What you are asked to do: The entries need to be copied exactly as they stand, images left out.

[Change detection outputs]
====================

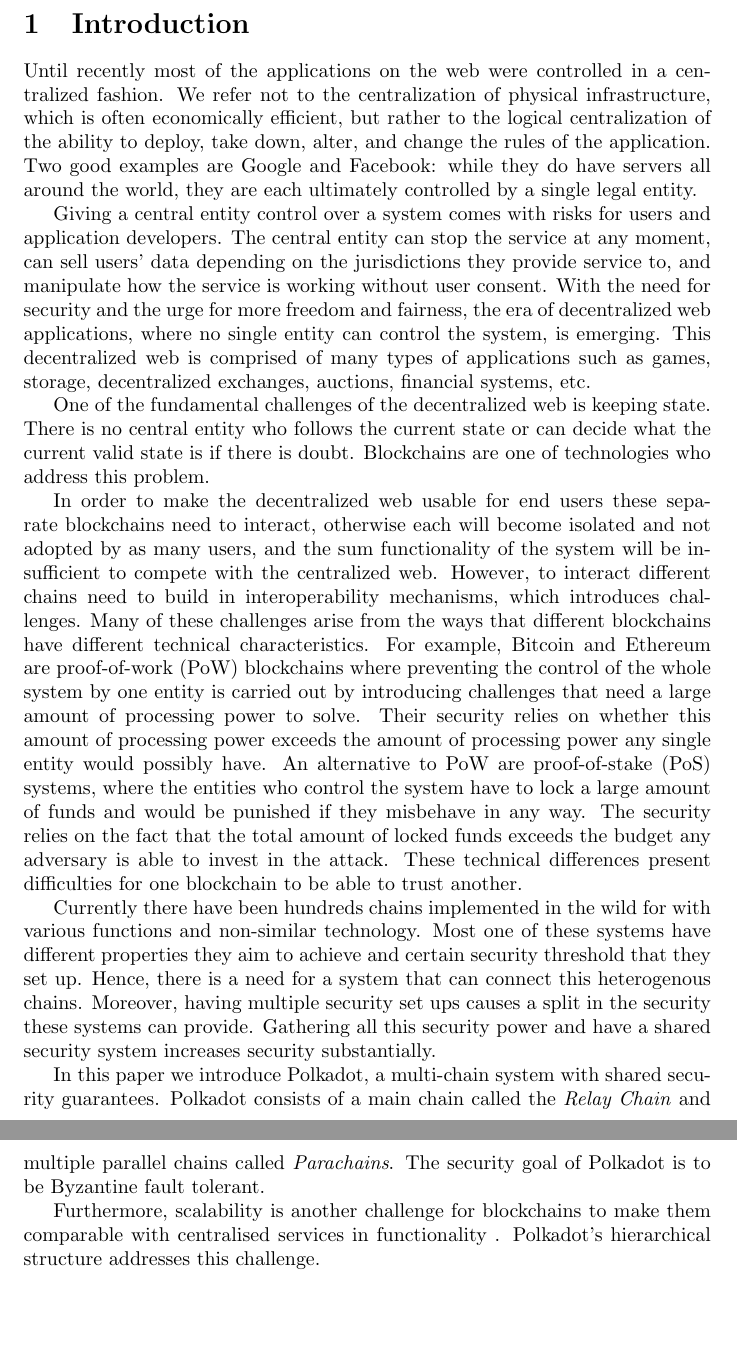
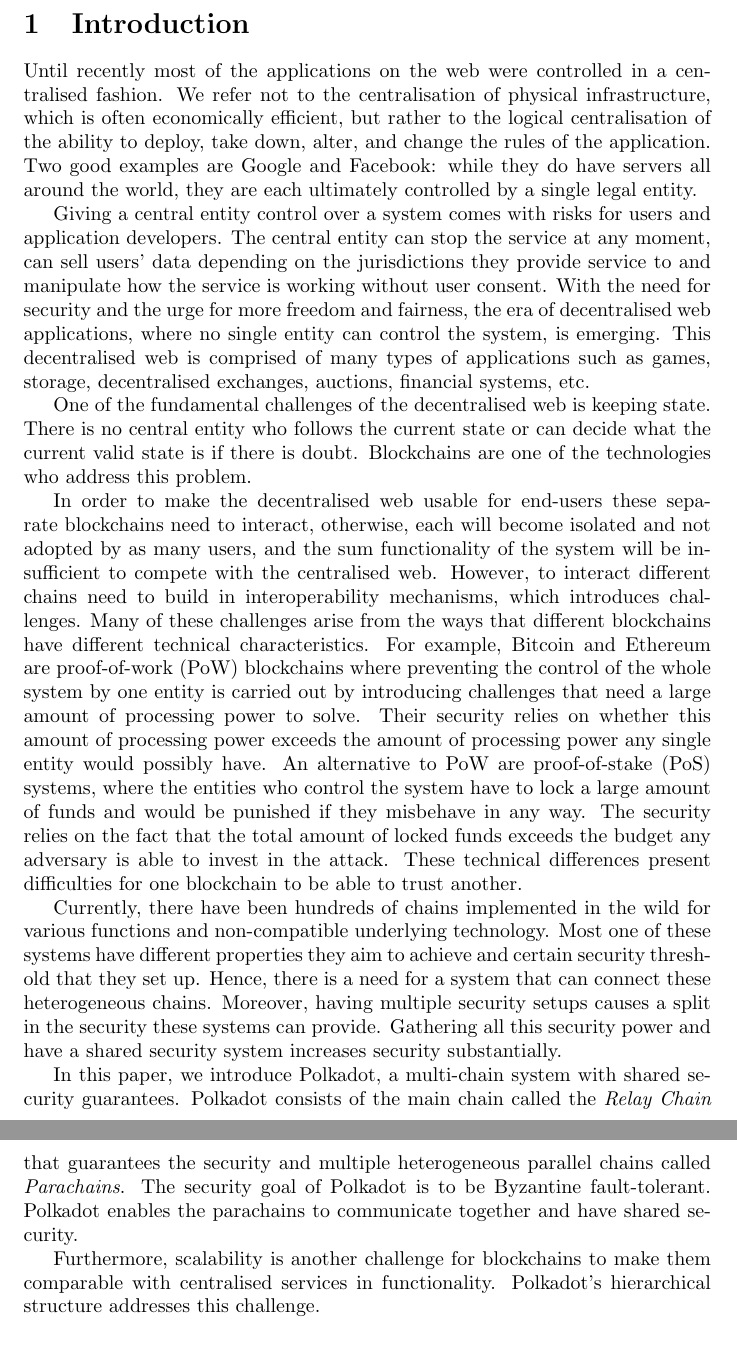
Before and after one commit to w3f/research, a LaTeX paper (docs/polkadot/Polkadot-OverviewPaper/main.tex, which reads docs/polkadot/Polkadot-OverviewPaper/introduction.tex): two parts of pages 3 and 4 of 32, joined at a grey line, cut so that both start at the same text, the shorter picture padded with empty space. Compiled offline with pdfLaTeX.

Commit message:
Update introduction.tex

```diff
--- a/docs/polkadot/Polkadot-OverviewPaper/introduction.tex
+++ b/docs/polkadot/Polkadot-OverviewPaper/introduction.tex
@@ -1,33 +1,31 @@
 \section{Introduction}\label{sec:intro}
-Until recently most of the applications on the web were controlled in a centralized fashion.
-We refer not to the centralization of physical infrastructure, which is often economically efficient, but rather to the logical centralization of the ability to deploy, take down, alter, and change the rules of the application.
+Until recently most of the applications on the web were controlled in a centralised fashion.
+We refer not to the centralisation of physical infrastructure, which is often economically efficient, but rather to the logical centralisation of the ability to deploy, take down, alter, and change the rules of the application.
 Two good examples are Google and Facebook: while they do have servers all around the world, they are each ultimately controlled by a single legal entity.
 
 Giving a central entity control over a system comes with risks for users and application developers.
-The central entity can stop the service at any moment, can sell users' data depending on the jurisdictions they provide service to, and manipulate how the service is working without user consent.
-With the need for security and the urge for more freedom and fairness, the era of decentralized web applications, where no single entity can control the system, is emerging.
-This decentralized web is comprised of many types of applications such as games, storage, decentralized exchanges, auctions, financial systems, etc.
+The central entity can stop the service at any moment, can sell users' data depending on the jurisdictions they provide service to and manipulate how the service is working without user consent.
+With the need for security and the urge for more freedom and fairness, the era of decentralised web applications, where no single entity can control the system, is emerging.
+This decentralised web is comprised of many types of applications such as games, storage, decentralised exchanges, auctions, financial systems, etc.
 
-One of the fundamental challenges of the decentralized web is keeping state. There is no central entity who follows the current state or can decide what the current valid state is if there is doubt.
-Blockchains are one of technologies who address this problem.
+One of the fundamental challenges of the decentralised web is keeping state. There is no central entity who follows the current state or can decide what the current valid state is if there is doubt.
+Blockchains are one of the technologies who address this problem.
 
-In order to make the decentralized web usable for end users these separate blockchains need to interact, otherwise each will become isolated and not adopted by as many users, and the sum functionality of the system will be insufficient to compete with the centralized web.
+In order to make the decentralised web usable for end-users these separate blockchains need to interact, otherwise, each will become isolated and not adopted by as many users, and the sum functionality of the system will be insufficient to compete with the centralised web.
 However, to interact different chains need to build in interoperability mechanisms, which introduces challenges. Many of these challenges arise from the ways that different blockchains have different technical characteristics. For example, Bitcoin and Ethereum are proof-of-work (PoW) blockchains where preventing the control of the whole system by one entity is carried out by introducing challenges that need a large amount of processing power to solve. Their security relies on whether this amount of processing power exceeds the amount of processing power any single entity would possibly have. An alternative to PoW are proof-of-stake (PoS) systems, where the entities who control the system have to lock a large amount of funds and would be punished if they misbehave in any way.
 The security relies on the fact that the total amount of locked funds exceeds the budget any adversary is able to invest in the attack.
 These technical differences present difficulties for one blockchain to be able to trust another.
 
-Currently there have been hundreds chains implemented in the wild for with various functions and non-similar technology.
+Currently, there have been hundreds of chains implemented in the wild for various functions and non-compatible underlying technology.
 Most one of these systems have different properties they aim to achieve and certain security threshold that they set up.
-Hence, there is a need for a system that can connect this heterogenous chains.
-Moreover, having multiple security set ups causes a split in the security these systems can provide.
-Gathering all this security power and have a shared security system increases security substantially.
+Hence, there is a need for a system that can connect these heterogeneous chains.
+Moreover, having multiple security setups causes a split in the security these systems can provide. Gathering all this security power and have a shared security system increases security substantially.
 
-In this paper we introduce Polkadot, a multi-chain system with shared security guarantees.
-Polkadot consists of a main chain called the \emph{Relay Chain} and multiple parallel chains called \emph{Parachains}.
-The security goal of Polkadot is to be Byzantine fault tolerant.
+In this paper, we introduce Polkadot, a multi-chain system with shared security guarantees.
+Polkadot consists of the main chain called the \emph{Relay Chain} that guarantees the security and multiple heterogeneous parallel chains called \emph{Parachains}.
+The security goal of Polkadot is to be Byzantine fault-tolerant. Polkadot enables the parachains to communicate together and have shared security.
 
-Furthermore, scalability is another challenge for blockchains to make them comparable with centralised services in functionality .
+Furthermore, scalability is another challenge for blockchains to make them comparable with centralised services in functionality.
 Polkadot's hierarchical structure addresses this challenge.
-
 %The paper is organised as follows. In Section~\ref{sec:properties} we review the properties that Polkadot is aiming for and Section~\ref{sec:preliminiary} examines the structural components and roles that we defined for Polkadot.
 %Section~\ref{sec:components} presents all the underlying components including protocols and primitives that have been designed for Polkadot as well as a note about incentives and economics.
```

====================

Result of the exercise:
Before and after one commit to w3f/research, a LaTeX paper (docs/polkadot/Polkadot-OverviewPaper/main.tex, which reads docs/polkadot/Polkadot-OverviewPaper/introduction.tex): two parts of pages 3 and 4 of 32, joined at a grey line, cut so that both start at the same text, the shorter picture padded with empty space. Compiled offline with pdfLaTeX.

Commit message:
Update introduction.tex

```diff
--- a/docs/polkadot/Polkadot-OverviewPaper/introduction.tex
+++ b/docs/polkadot/Polkadot-OverviewPaper/introduction.tex
@@ -1,33 +1,31 @@
 \section{Introduction}\label{sec:intro}
-Until recently most of the applications on the web were controlled in a centralized fashion.
-We refer not to the centralization of physical infrastructure, which is often economically efficient, but rather to the logical centralization of the ability to deploy, take down, alter, and change the rules of the application.
+Until recently most of the applications on the web were controlled in a centralised fashion.
+We refer not to the centralisation of physical infrastructure, which is often economically efficient, but rather to the logical centralisation of the ability to deploy, take down, alter, and change the rules of the application.
 Two good examples are Google and Facebook: while they do have servers all around the world, they are each ultimately controlled by a single legal entity.
 
 Giving a central entity control over a system comes with risks for users and application developers.
-The central entity can stop the service at any moment, can sell users' data depending on the jurisdictions they provide service to, and manipulate how the service is working without user consent.
-With the need for security and the urge for more freedom and fairness, the era of decentralized web applications, where no single entity can control the system, is emerging.
-This decentralized web is comprised of many types of applications such as games, storage, decentralized exchanges, auctions, financial systems, etc.
+The central entity can stop the service at any moment, can sell users' data depending on the jurisdictions they provide service to and manipulate how the service is working without user consent.
+With the need for security and the urge for more freedom and fairness, the era of decentralised web applications, where no single entity can control the system, is emerging.
+This decentralised web is comprised of many types of applications such as games, storage, decentralised exchanges, auctions, financial systems, etc.
 
-One of the fundamental challenges of the decentralized web is keeping state. There is no central entity who follows the current state or can decide what the current valid state is if there is doubt.
-Blockchains are one of technologies who address this problem.
+One of the fundamental challenges of the decentralised web is keeping state. There is no central entity who follows the current state or can decide what the current valid state is if there is doubt.
+Blockchains are one of the technologies who address this problem.
 
-In order to make the decentralized web usable for end users these separate blockchains need to interact, otherwise each will become isolated and not adopted by as many users, and the sum functionality of the system will be insufficient to compete with the centralized web.
+In order to make the decentralised web usable for end-users these separate blockchains need to interact, otherwise, each will become isolated and not adopted by as many users, and the sum functionality of the system will be insufficient to compete with the centralised web.
 However, to interact different chains need to build in interoperability mechanisms, which introduces challenges. Many of these challenges arise from the ways that different blockchains have different technical characteristics. For example, Bitcoin and Ethereum are proof-of-work (PoW) blockchains where preventing the control of the whole system by one entity is carried out by introducing challenges that need a large amount of processing power to solve. Their security relies on whether this amount of processing power exceeds the amount of processing power any single entity would possibly have. An alternative to PoW are proof-of-stake (PoS) systems, where the entities who control the system have to lock a large amount of funds and would be punished if they misbehave in any way.
 The security relies on the fact that the total amount of locked funds exceeds the budget any adversary is able to invest in the attack.
 These technical differences present difficulties for one blockchain to be able to trust another.
 
-Currently there have been hundreds chains implemented in the wild for with various functions and non-similar technology.
+Currently, there have been hundreds of chains implemented in the wild for various functions and non-compatible underlying technology.
 Most one of these systems have different properties they aim to achieve and certain security threshold that they set up.
-Hence, there is a need for a system that can connect this heterogenous chains.
-Moreover, having multiple security set ups causes a split in the security these systems can provide.
-Gathering all this security power and have a shared security system increases security substantially.
+Hence, there is a need for a system that can connect these heterogeneous chains.
+Moreover, having multiple security setups causes a split in the security these systems can provide. Gathering all this security power and have a shared security system increases security substantially.
 
-In this paper we introduce Polkadot, a multi-chain system with shared security guarantees.
-Polkadot consists of a main chain called the \emph{Relay Chain} and multiple parallel chains called \emph{Parachains}.
-The security goal of Polkadot is to be Byzantine fault tolerant.
+In this paper, we introduce Polkadot, a multi-chain system with shared security guarantees.
+Polkadot consists of the main chain called the \emph{Relay Chain} that guarantees the security and multiple heterogeneous parallel chains called \emph{Parachains}.
+The security goal of Polkadot is to be Byzantine fault-tolerant. Polkadot enables the parachains to communicate together and have shared security.
 
-Furthermore, scalability is another challenge for blockchains to make them comparable with centralised services in functionality .
+Furthermore, scalability is another challenge for blockchains to make them comparable with centralised services in functionality.
 Polkadot's hierarchical structure addresses this challenge.
-
 %The paper is organised as follows. In Section~\ref{sec:properties} we review the properties that Polkadot is aiming for and Section~\ref{sec:preliminiary} examines the structural components and roles that we defined for Polkadot.
 %Section~\ref{sec:components} presents all the underlying components including protocols and primitives that have been designed for Polkadot as well as a note about incentives and economics.
```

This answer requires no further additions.